Metro: Last Light
Like the ill-fated survivors in Metro 2033's rundown subway system, players had to work to enjoy 4A Games' inaugural shooter. Enjoying the superior story and atmosphere meant overlooking some bad AI and loose gunplay. Metro: Last Light fixes most of its predecessor's flaws while also improving upon its strengths, delivering gameplay that lives up to the exceptional storytelling.
The myriad improvements 4A introduces in Last Light transform the series' punishing survival experience into an engaging – albeit appropriately grim – adventure. The heavy toll of life in post-apocalyptic Russia is still readily apparent in every dreary inhabitant you meet and corpse-ridden tunnel you explore, but the minute-to-minute burdens of replacing mask filters and charging batteries have been toned down, allowing players to soak in the atmosphere and narrative with minimal distractions.
Last Light continues the story of Artyom's attempt to save the few remaining human colonies living in Russia's underground metro system. The narrative revolves around Artyom's quest to find a surviving Dark One – a supernatural species capable of living on Moscow's radioactive surface. The real threat to mankind's survival, however, comes from the various armed factions inhabiting the railway stations, which are poised for all-out war over the Metro. Artyom's skirmishes with these local militias comprise the majority of Last Light, providing a satisfying balance between action and stealth.
Human enemies exhibit improved AI as they patrol areas and investigate noises. They're particularly deadly in groups and are quick to call for reinforcements, providing a formidable threat and incentive to remain unseen. Monsters are much less interesting, as most just charge in and swarm you with cheap melee attacks. A few scripted combat scenarios and boss battles also fall flat.
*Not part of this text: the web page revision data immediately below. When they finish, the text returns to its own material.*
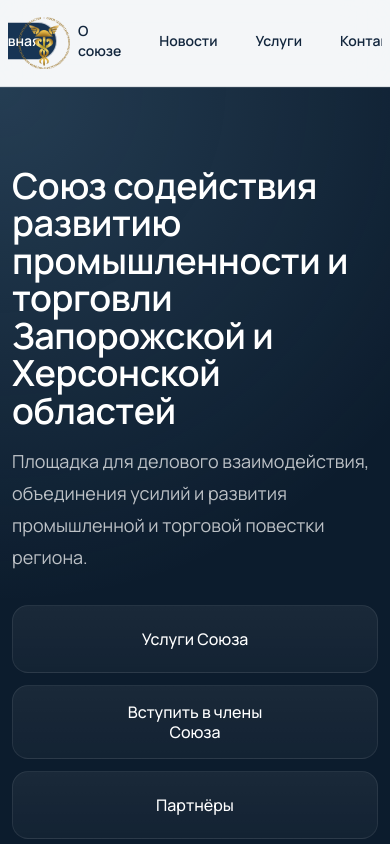
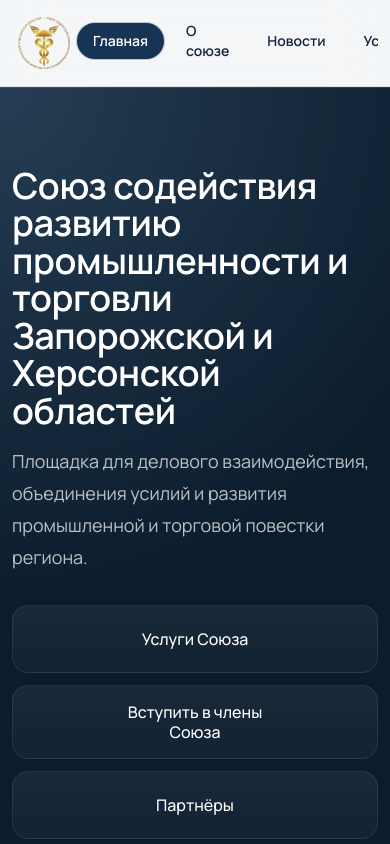
Before and after one commit to alexroshkovdky-oss/TPPZO, a Next.js app: page / in a window 390 px wide. Shown: the top 844 px of the page. Built offline with nearby package versions, Linux system fonts and the light colour scheme; no server answers.

Commit message:
Update site-header.tsx

```diff
--- a/src/components/site-header.tsx
+++ b/src/components/site-header.tsx
@@ -15,7 +15,7 @@ export function SiteHeader() {
         <Link
           href="/"
           aria-label="На главную"
-          className="absolute left-0 top-1/2 flex h-16 w-16 -translate-y-1/2 items-center justify-center rounded-2xl transition hover:bg-white/70"
+          className="absolute left-0 top-1/2 z-10 flex h-16 w-16 -translate-y-1/2 items-center justify-center rounded-2xl transition hover:bg-white/70"
         >
           <Image
             src="/logo.png"
@@ -29,7 +29,7 @@ export function SiteHeader() {
 
         <nav
           aria-label="Основная навигация"
-          className="hide-scrollbar -mx-1 flex items-center justify-center gap-1 overflow-x-auto pb-1"
+          className="hide-scrollbar flex w-full items-center justify-start gap-1 overflow-x-auto pb-1 pl-16 pr-1 md:-mx-1 md:justify-center md:pl-0 md:pr-0"
         >
           {navItems.map((item) => {
             const matchPaths = "matchPaths" in item ? item.matchPaths : undefined;
```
While these moments are frustrating, they are quickly forgotten once you're over the hurdle and back to the meat of the game.
Last Light features tighter controls and improved sound design for its arsenal, which now puts the gunplay on par with most triple-A shooters. However, I was more enthralled by the upgraded stealth mechanics. A light meter on your watch indicates your visibility, while dynamic music cues alert you when enemies are actively searching for you. Despite still being a linear affair, most of the underground environments are designed around light and shadow, a visual feature A4's custom engine excels at. You can stalk and pick off patrolling enemies in the order and style of your choosing. Sneaking my way through storage facilities and engine rooms swarming with Red Line soldiers provided a tense and satisfying game of cat-and-mouse, as I flipped circuit breakers and unscrewed light bulbs to create extra cover. After dispatching all of the patrolling guards with a combination of throwing knives and silent, distant headshots, I sneaked out of the station undetected. Other stations I blasted through with little care for stealth. I even managed to slink my way across a monster-infested bridge without firing a single shot – a testament to Last Light's accommodation of multiple play styles.
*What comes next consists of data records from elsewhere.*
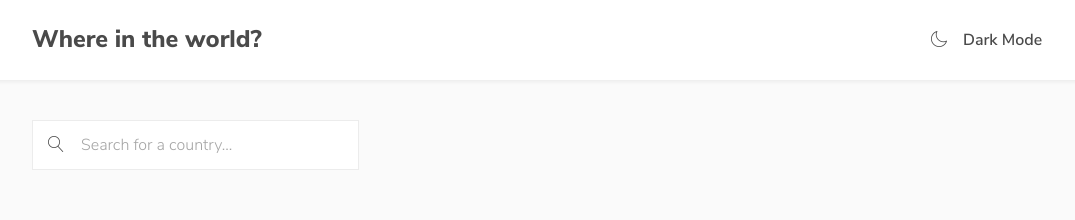
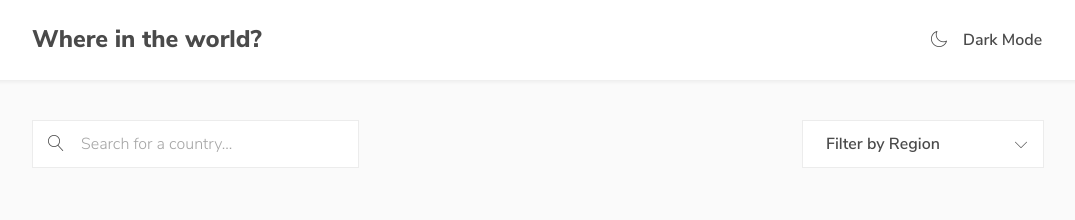
Before and after one commit to ItaloPereira/countries, a React (Create React App) app: page / in a window 1280 px wide. Shown: the top 220 px of the page, without its empty margins (102-1177 px from the left). Built offline with nearby package versions, Linux system fonts and the light colour scheme.

Commit message:
add select component

```diff
--- a/src/assets/styles/typography.js
+++ b/src/assets/styles/typography.js
@@ -8,6 +8,13 @@ export const Paragraph = `
 export const ParagraphLargeHeight = `
   font-family: 'Nunito', sans-serif;
   font-weight: 400;
+  font-size: 16px;
+  line-height: 24px;
+`;
+
+export const ParagraphLargeHeightStrong = `
+  font-family: 'Nunito', sans-serif;
+  font-weight: 600;
   font-size: 16px;
   line-height: 24px;
 `;
--- a/src/components/molecules/Input/style.js
+++ b/src/components/molecules/Input/style.js
@@ -13,8 +13,8 @@ export const Container = styled.div`
     background: ${({ theme }) => theme.elements};
     transition: ${basicTransition};
     border: 1px solid ${({ theme }) => rgba(theme.text, 0.1)};
-    padding: 12px;
-    padding-left: ${({ type }) => type === 'search' ? '48px' : '12px'};
+    padding: 11px;
+    padding-left: ${({ type }) => type === 'search' ? '48px' : '11px'};
     outline: none;
     color: ${({ theme }) => theme.text};
 
--- /dev/null
+++ b/src/components/molecules/Select/index.jsx
@@ -0,0 +1,83 @@
+import React, { useState, useRef } from 'react';
+import PropTypes from 'prop-types';
+
+import Icon from '@components/atoms/Icon';
+
+import { Container } from './style';
+
+const Select = ({ placeholder, options, onOptionSelected, value }) => {
+  const [isActive, setIsActive] = useState(false);
+
+  const selectRef = useRef();
+
+  function handleClick(e) {
+    // outside click
+    if (!selectRef.current.contains(e.target)) {
+      setIsActive(false);
+    }
+    return document.removeEventListener('mousedown', handleClick);
+  }
+
+  function handleToggle() {
+    if (!isActive) {
+      setIsActive(true);
+      return document.addEventListener('mousedown', handleClick);
+    }
+
+    setIsActive(false);
+    return document.removeEventListener('mousedown', handleClick);
+  }
+
+  return (
+    <Container onClick={handleToggle} ref={selectRef}>
+      <div className="select__box">
+        <span className="select__box__label">{value.label || placeholder}</span>
+
+        <div className="select__box__icon-wrapper">
+          <Icon name="chevron-down" />
+        </div>
+      </div>
+
+      {isActive && (
+        <div className="select__dropdown">
+          {options.map(option => (
+            <div
+              key={option.value}
+              className={`select__dropdown__option ${value.value === option.value && 'active'}`}
+              onClick={() => onOptionSelected(option)}
+              aria-hidden="true"
+            >
+              <span className="select__dropdown__option__text">{option.label}</span>
+            </div>
+          ))}
+        </div>
+      )}
+
+    </Container>
+  );
+};
+
+Select.propTypes = {
+  placeholder: PropTypes.string,
+  onOptionSelected: PropTypes.func.isRequired,
+
+  value: PropTypes.shape({
+    label: PropTypes.string,
+    value: PropTypes.string,
+  }),
+
+  options: PropTypes.arrayOf(
+    PropTypes.shape({
+      label: PropTypes.string,
+      value: PropTypes.string,
+    }),
+  ),
+};
+
+Select.defaultProps = {
+  placeholder: 'Select...',
+  options: [],
+  value: {},
+};
+
+export default Select;
--- /dev/null
+++ b/src/components/molecules/Select/style.js
@@ -0,0 +1,60 @@
+import styled from 'styled-components';
+import { rgba } from 'polished';
+import { basicTransition } from '@assets/styles/theme';
+import { ParagraphLargeHeightStrong } from '@assets/styles/typography';
+
+export const Container = styled.div`
+  position: relative;
+
+  .select__box {
+    position: relative;
+    width: 100%;
+    background: ${({ theme }) => theme.elements};
+    transition: ${basicTransition};
+    border: 1px solid ${({ theme }) => rgba(theme.text, 0.1)};
+    padding: 11px 23px;
+    cursor: pointer;
+    box-sizing: border-box;
+
+    &__label {
+      ${ParagraphLargeHeightStrong}
+      color: ${({ theme }) => theme.text};
+      transition: ${basicTransition};
+    }
+
+    &__icon-wrapper {
+      position: absolute;
+      right: 16px;
+      top: 17px;
+      font-size: 7px;
+      transition: ${basicTransition};
+    }
+  }
+
+  .select__dropdown {
+    position: absolute;
+    top: 47px;
+    right: 0;
+    left: 0;
+    padding: 1px 0;
+    transition: ${basicTransition};
+    background: ${({ theme }) => theme.elements};
+    border: 1px solid ${({ theme }) => rgba(theme.text, 0.1)};
+
+    &__option {
+      padding: 10px 23px;
+      cursor: pointer;
+
+      &:hover {
+        background: ${({ theme }) => rgba(theme.text, 0.05)};
+      }
+
+      &.active {
+        background: ${({ theme }) => rgba(theme.text, 0.05)};
+        pointer-events: none;
+      }
+    }
+  }
+`;
+
+export default Container;
--- a/src/views/Home/index.jsx
+++ b/src/views/Home/index.jsx
@@ -2,6 +2,7 @@ import React, { useState } from 'react';
 
 import Page from '@components/templates/Page';
 import Input from '@components/molecules/Input';
+import Select from '@components/molecules/Select';
 
 import {
   PageWrapper,
@@ -9,11 +10,36 @@ import {
 
 const Home = () => {
   const [search, setSearch] = useState('');
+  const [region, setRegion] = useState({});
+
+  const regions = [
+    {
+      label: 'Africa',
+      value: 'Africa',
+    },
+    {
+      label: 'America',
+      value: 'America',
+    },
+    {
+      label: 'Asia',
+      value: 'Asia',
+    },
+    {
+      label: 'Europe',
+      value: 'Europe',
+    },
+    {
+      label: 'Oceania',
+      value: 'Oceania',
+    },
+  ];
 
   return (
     <Page title="Home" description="Welcome">
       <PageWrapper>
-        <div className="home__search-wrapper">
+        <div className="home__filters">
+          <div className="home__filters__search-wrapper">
             <Input
               type="search"
               placeholder="Search for a country..."
@@ -21,6 +47,16 @@ const Home = () => {
               onChange={(value) => setSearch(value)}
             />
           </div>
+
+          <div className="home__filters__region-wrapper">
+            <Select
+              placeholder="Filter by Region"
+              options={regions}
+              value={region}
+              onOptionSelected={(value) => setRegion(value)}
+            />
+          </div>
+        </div>
       </PageWrapper>
     </Page>
   )
--- a/src/views/Home/style.js
+++ b/src/views/Home/style.js
@@ -4,9 +4,21 @@ export const PageWrapper = styled.div`
   max-width: 1012px;
   margin: 40px auto 0;
 
-  .home__search-wrapper {
-    max-width: 327px;
+  .home__filters {
+    display: flex;
+    justify-content: space-between;
+
+    &__search-wrapper {
+      max-width: 327px;
+      flex-grow: 1;
+    }
+
+    &__region-wrapper {
+      max-width: 242px;
+      flex-grow: 1;
+    }
   }
+
 `;
 
 export default PageWrapper;
```
Lines whose indentation alone changed are shown as unchanged.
Last Light packs a powerful one-two combination of story and atmosphere. A nice visual upgrade is accompanied by a little more color and variety in the subway station communities, and a massive amount of exposition and ambient conversations flesh out the world and Artyom's evolving perspective on mankind's post-apocalyptic existence. Character animations can be a little wooden and the voice-acting crew features more than a few bad Russian accents, but in a genre where most titles don't try half this hard to tell a compelling story, Last Light pulled me into its world and kept me engaged.
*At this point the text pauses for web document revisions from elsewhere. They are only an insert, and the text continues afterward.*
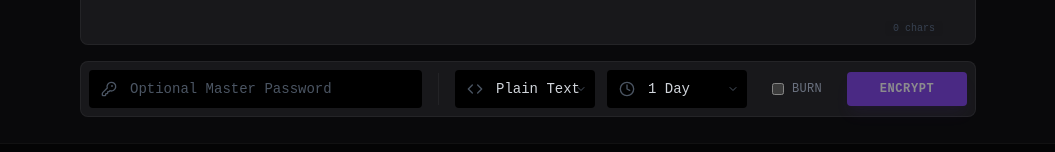
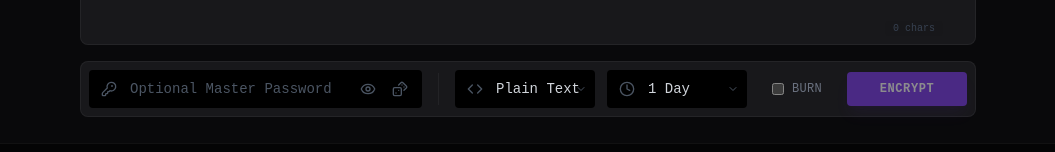
Before and after one commit to 90th/ghostbin, a React (Vite) app: page / in a window 1280 px wide. Shown: the part 624-776 px from the top of the page, without its empty margins (112-1167 px from the left). Built offline with nearby package versions, Linux system fonts and the light colour scheme.

Commit message:
feat(ui): add random password generator & visibility toggle
- Add Dices icon to generate secure 10-char passwords (A-Z, a-z, 0-9, symbols)

- Add Eye/EyeOff icons to toggle password visibility

- Auto-show password upon generation

- Update input padding to accommodate dual actions

```diff
--- a/components/CreatePaste.tsx
+++ b/components/CreatePaste.tsx
@@ -1,5 +1,5 @@
 import React, { useState, useRef, useLayoutEffect } from 'react';
-import { Lock, Flame, Code, Copy, ExternalLink, KeyRound, ChevronRight, Clock } from 'lucide-react';
+import { Lock, Flame, Code, Copy, ExternalLink, KeyRound, ChevronRight, Clock, Dices, Eye, EyeOff } from 'lucide-react';
 import { Button } from './Button';
 import * as CryptoService from '../services/cryptoService';
 import * as StorageService from '../services/storageService';
@@ -67,6 +67,7 @@ export const CreatePaste: React.FC = () => {
   const [copied, setCopied] = useState(false);
   const [error, setError] = useState<string | null>(null);
   const [fontsLoaded, setFontsLoaded] = useState(false);
+  const [showPassword, setShowPassword] = useState(false);
 
   const preRef = useRef<HTMLPreElement>(null);
 
@@ -169,6 +170,20 @@ export const CreatePaste: React.FC = () => {
     setBurnAfterRead(false);
     setExpiration(24 * 60 * 60 * 1000);
     setLanguage('plaintext');
+  };
+
+  const handleGeneratePassword = () => {
+    const charset = "ABCDEFGHIJKLMNOPQRSTUVWXYZabcdefghijklmnopqrstuvwxyz0123456789!@#$%^&*";
+    const length = 17;
+    const randomValues = new Uint32Array(length);
+    window.crypto.getRandomValues(randomValues);
+
+    let newPassword = "";
+    for (let i = 0; i < length; i++) {
+      newPassword += charset[randomValues[i] % charset.length];
+    }
+    setPassword(newPassword);
+    setShowPassword(true);
   };
 
   const getHighlightedCode = () => {
@@ -307,12 +322,30 @@ export const CreatePaste: React.FC = () => {
             <KeyRound className={`h-4 w-4 transition-colors ${password ? 'text-brand-500' : 'text-gray-600 group-hover:text-gray-500'}`} />
           </div>
           <input
-            type="password"
+            type={showPassword ? 'text' : 'password'}
             value={password}
             onChange={(e) => setPassword(e.target.value)}
             placeholder="Optional Master Password"
-            className="block w-full pl-10 pr-3 py-2 bg-bg-dark border border-transparent rounded text-sm text-gray-300 placeholder-gray-600 focus:outline-none focus:bg-bg-dark focus:ring-1 focus:ring-brand-900/50 transition-all font-mono"
+            className="block w-full pl-10 pr-20 py-2 bg-bg-dark border border-transparent rounded text-sm text-gray-300 placeholder-gray-600 focus:outline-none focus:bg-bg-dark focus:ring-1 focus:ring-brand-900/50 transition-all font-mono"
           />
+          <div className="absolute inset-y-0 right-0 flex items-center pr-2 gap-1">
+            <button
+              type="button"
+              onClick={() => setShowPassword(!showPassword)}
+              className="p-1.5 text-gray-600 hover:text-brand-500 transition-colors rounded hover:bg-white/5"
+              title={showPassword ? "Hide Password" : "Show Password"}
+            >
+              {showPassword ? <EyeOff className="h-4 w-4" /> : <Eye className="h-4 w-4" />}
+            </button>
+            <button
+              type="button"
+              onClick={handleGeneratePassword}
+              className="p-1.5 text-gray-600 hover:text-brand-500 transition-colors rounded hover:bg-white/5"
+              title="Generate Secure Password"
+            >
+              <Dices className="h-4 w-4" />
+            </button>
+          </div>
         </div>
 
         {/* Options Divider (Hidden on mobile) */}
```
The downgraded textures and lighting of the console versions make the breathtaking landscapes of their PC counterpart look merely good, but even though Last Light’s tragically beautiful world doesn’t have quite the same impact, the gameplay and story are identical.
This sequel plays more like a shooter than its predecessor, but doesn't sacrifice its intricate narrative or creative vision in the process. Masochistic fans will appreciate the harder difficulties that recreate the grueling experience of the original, but no matter how you approach it, exploring Last Light's absorbing world is wholly entertaining.
Last Light plays more like a shooter than its predecessor, but doesn't sacrifice its intricate narrative or creative vision in the process.